Oh for a Plastic Cup

 |  May 30, 2011

Daughter #1 will finish her law degree in a couple of weeks and already has a job lined up in Sydney. As a parent, this is great news and we now have three years to save up before D2 spreads her wings and leaves the Daring household. No doubt she will also require great dollops of money as she does whatever she ends up doing. Then it will just be Mrs. D and I. Oh God.

Mind you, we don’t really see much of D2 now. She’s out with friends at the weekend and spends the rest of the time ensconced in her room, doing homework or other things that as a father I don’t want to know about. She emerges only for food or money.

She came home from school the other day complaining about an essay she had to write. “Why the Mekong and the other major rivers were pivotal to the development of trade and political turmoil in Indochina,” she explained as she disappeared upstairs.

Although I’ve lived in South East Asia for several years, I don’t really know much about its history. Mrs. D was reading her Kindle, sprawled on the couch.

“Come on then,” I said, “what do you know about Indochina?”, my tone goading her into a response. She stopped reading, sighed and fixed me with the kind of expression that a cobra makes just before it strikes.

“More than you,” she started. “The term Indochina was coined by the French and described the countries of Laos, Cambodia and Vietnam that they occupied or influenced from the late eighteenth century. Its use has been extended to include Thailand, Myanmar and Malaysia and today it can be thought of as the large peninsular that divides the Indian Ocean and the China Sea.”

“Its large rivers, such as the Mekong, provided easy access from the coast to the lush agricultural lands and the region became a source of spices, silks and other goods to satisfy the demands of the Middle East, Europe and later, the Americas. The wealth that was created soon became the subject of colonial wars between the Chinese, Dutch, Portuguese and the British with each trying to exert its control over the region. It was only in the late twentieth century that some of the countries could be considered to be truly independent.”

Bugger me. I wasn’t expecting that. “No Spanish then?” I asked.

“No, they were in South America nicking all the gold,” she replied and returned to reading her book. I decided to keep quiet, as the last thing I wanted to confirm was that she knew more about something than I did. That would never do.

I haven’t been to Laos or Cambodia but I have been to Vietnam. You can see the French influence everywhere. Wonderful coffee and baguettes of bread can be bought on the side of the road. And if you have driven in Paris, then you can understand why the Vietnamese drive as they do too. No cheese though; I guess the westerner’s desire for solidified, rotting milk being seen for exactly what it was.

In fact coffee is now only second to rice in Vietnam’s exports. First planted there in 1857, they have had a lot of practice growing the stuff and in 2010, shipped over one million tons around the world.
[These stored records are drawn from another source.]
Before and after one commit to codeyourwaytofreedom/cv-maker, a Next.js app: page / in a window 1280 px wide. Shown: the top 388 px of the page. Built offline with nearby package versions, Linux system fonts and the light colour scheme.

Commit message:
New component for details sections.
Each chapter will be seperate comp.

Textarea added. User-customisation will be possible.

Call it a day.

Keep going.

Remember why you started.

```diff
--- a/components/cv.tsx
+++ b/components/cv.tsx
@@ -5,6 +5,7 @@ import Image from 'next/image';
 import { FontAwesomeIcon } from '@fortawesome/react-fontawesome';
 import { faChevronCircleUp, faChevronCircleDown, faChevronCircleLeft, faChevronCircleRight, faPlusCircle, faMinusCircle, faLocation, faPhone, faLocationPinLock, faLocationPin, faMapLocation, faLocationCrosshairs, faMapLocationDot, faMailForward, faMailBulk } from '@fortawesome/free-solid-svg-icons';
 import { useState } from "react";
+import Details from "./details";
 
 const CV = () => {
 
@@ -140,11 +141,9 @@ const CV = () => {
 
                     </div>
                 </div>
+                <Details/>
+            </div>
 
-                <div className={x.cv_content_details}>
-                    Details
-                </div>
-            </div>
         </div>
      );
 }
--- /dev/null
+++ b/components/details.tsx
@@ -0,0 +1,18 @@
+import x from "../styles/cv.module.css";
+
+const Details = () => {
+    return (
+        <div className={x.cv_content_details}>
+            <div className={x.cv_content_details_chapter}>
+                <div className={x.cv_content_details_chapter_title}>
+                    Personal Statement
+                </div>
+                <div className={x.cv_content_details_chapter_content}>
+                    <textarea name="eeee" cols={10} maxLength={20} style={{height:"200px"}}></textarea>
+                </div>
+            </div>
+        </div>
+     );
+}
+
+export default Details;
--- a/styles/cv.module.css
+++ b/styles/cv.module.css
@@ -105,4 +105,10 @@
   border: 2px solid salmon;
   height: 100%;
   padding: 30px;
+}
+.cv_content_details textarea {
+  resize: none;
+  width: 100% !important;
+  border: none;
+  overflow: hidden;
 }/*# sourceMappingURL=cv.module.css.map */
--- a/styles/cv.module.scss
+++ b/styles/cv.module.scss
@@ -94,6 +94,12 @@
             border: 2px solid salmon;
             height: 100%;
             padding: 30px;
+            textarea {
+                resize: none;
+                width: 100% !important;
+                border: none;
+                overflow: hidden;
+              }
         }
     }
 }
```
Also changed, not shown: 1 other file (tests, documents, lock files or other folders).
There’s a lot of coffee in Brazil but there’s a fair bit in Vietnam too.

Inspired by thoughts of cafetieres, sidewalk cafes and fresh warm bread, I headed to the kitchen to make us a snack. Found some coffee beans but no grinder. My attempts to smash them with a hammer were less than successful and so it would have to be instant. “Made in Germany,” it said on the label, which was quite a surprise. Still, I am sure that they made it with ruthless efficiency.

No baguettes either and so supermarket “plastic bread” would have to suffice instead. To add insult to injury, there was no butter; only some fat free, unsalted, tasteless margarine. This was not working out as I planned and so abandoned the thought of a sandwich.

Still, I poured the coffee into my favourite mug and handed Mrs. D’s to her as she continued to read. The sun was setting and I walked outside to look at the reddening sky. I sipped my coffee as I stood there and soon started thinking about nothing, a skill that no woman can master or understand.

“What are you doing?” a voice next to my ear inquired. I hadn’t heard Mrs. D walk out and jumped, my feet lifting off the ground. Unfortunately, I also let go of my mug and watched in horror as it smashed to pieces on the ground. There was a moment’s silence, broken by Mrs. D.

“Thought I knew more about it than you did,” she said.

“About what? That was my best mug!” I wailed.

“Shouldn’t have been outside,” she said.

“And why, pray, is that?”

“That mug was indoor china‚Ķ.”.

Hah. Bloody. Hah.